spreads, asset correlations, liquidity demands, systemic leverage, and more.

They're all essentially bounded from +2 (extremely high stress) to -2 (extremely low stress), with 0 being the baseline.

Typically, when the average gets near +1, we're at "the world's gonna end" kind of sentiment. When it gets to +3, that's pretty much the apocalypse, but inevitably, stocks bounce back.

When the average gets near -1, we're at "the country's firing on all cylinders, full speed ahead!" Whatever is beyond that is where we are now; the Composite Indicator of Systemic Stress (CISS) just hit a new all-time record low.

A few days ago, the Composite hit a level of -1.21, which has never been matched. It has approached -1.0 four other times: February/March 1977, August 1993, April/October 2006, and January/February 2007.

Of the 68 days the index has neared that level, the one-year return in the S&P 500 (INDEXSP:INX) was positive 29% of the time with a median return of -6.4%.

To be fair, the Composite was low, below -0.5 but not beyond -0.95, during much of the mid-1990s, and stocks rallied massively. But usually, the time to worry is when there is nothing to worry about.

No positions in stocks mentioned.

The information on this website solely reflects the analysis of or opinion about the performance of securities and financial markets by the writers whose articles appear on the site. The views expressed by the writers are not necessarily the views of Minyanville Media, Inc. or members of its management. Nothing contained on the website is intended to constitute a recommendation or advice addressed to an individual investor or category of investors to purchase, sell or hold any security, or to take any action with respect to the prospective movement of the securities markets or to solicit the purchase or sale of any security. Any investment decisions must be made by the reader either individually or in consultation with his or her investment professional. Minyanville writers and staff may trade or hold positions in securities that are discussed in articles appearing on the website. Writers of articles are required to disclose whether they have a position in any stock or fund discussed in an article, but are not permitted to disclose the size or direction of the position. Nothing on this website is intended to solicit business of any kind for a writer's business or fund. Minyanville management and staff as well as contributing writers will not respond to emails or other communications requesting investment advice.

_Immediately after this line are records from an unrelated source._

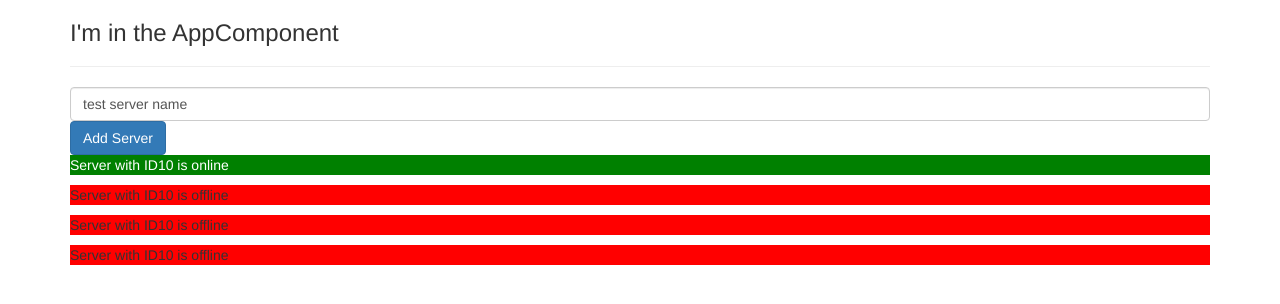
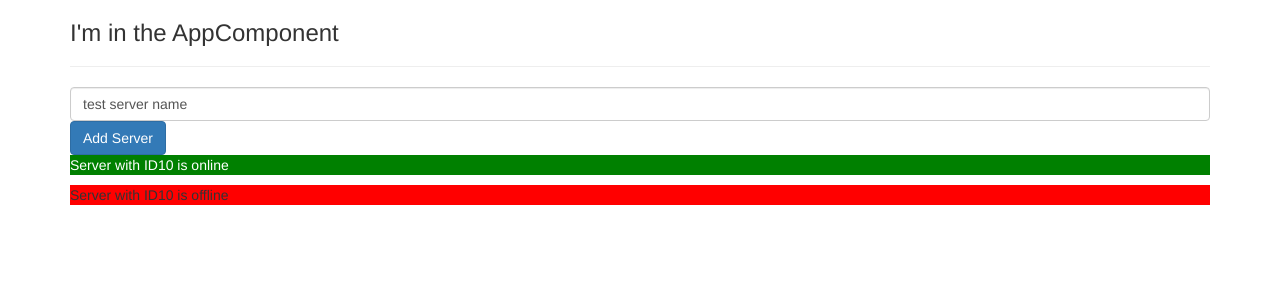
Before and after one commit to szerem/ngAngular5TheCompleteGuide, an Angular app in the folder my-first-app/: page / in a window 1280 px wide. Shown: the top 304 px of the page. Built offline with nearby package versions, Linux system fonts and the light colour scheme.

Commit message:
Outputting Lists with ngFor

```diff
--- a/my-first-app/src/app/servers/servers.component.html
+++ b/my-first-app/src/app/servers/servers.component.html
@@ -13,7 +13,4 @@
 <!-- <p [innerText]="allowNewServer"></p> -->
 <!-- <p>{{ serverCreationStatus }}</p> -->
 <p *ngIf="serverCreated" >Server was created, server name is {{ serverName }} </p>
-<app-server></app-server>
-<app-server></app-server>
-<app-server></app-server>
-<app-server></app-server>
+<app-server *ngFor="let server of servers"></app-server>
--- a/my-first-app/src/app/servers/servers.component.ts
+++ b/my-first-app/src/app/servers/servers.component.ts
@@ -14,7 +14,7 @@
   serverCreationStatus = "No server was created!";
   serverName = "test server name";
   serverCreated = false;
-
+  servers = ["ServerTest1", "ServerTest2"]
   constructor() {
     // setTimeout(() => {}, 2000);
     setTimeout(() => {
@@ -27,6 +27,7 @@
 
   onCreateServer(){
     this.serverCreated = true;
+    this.servers.push(this.serverName);
     this.serverCreationStatus = "Server was created! Name is " + this.serverName;
   }
 
```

Copyright 2011 Minyanville Media, Inc. All Rights Reserved.

PrintPRINT
 
Featured Videos

WHAT'S POPULAR IN THE VILLE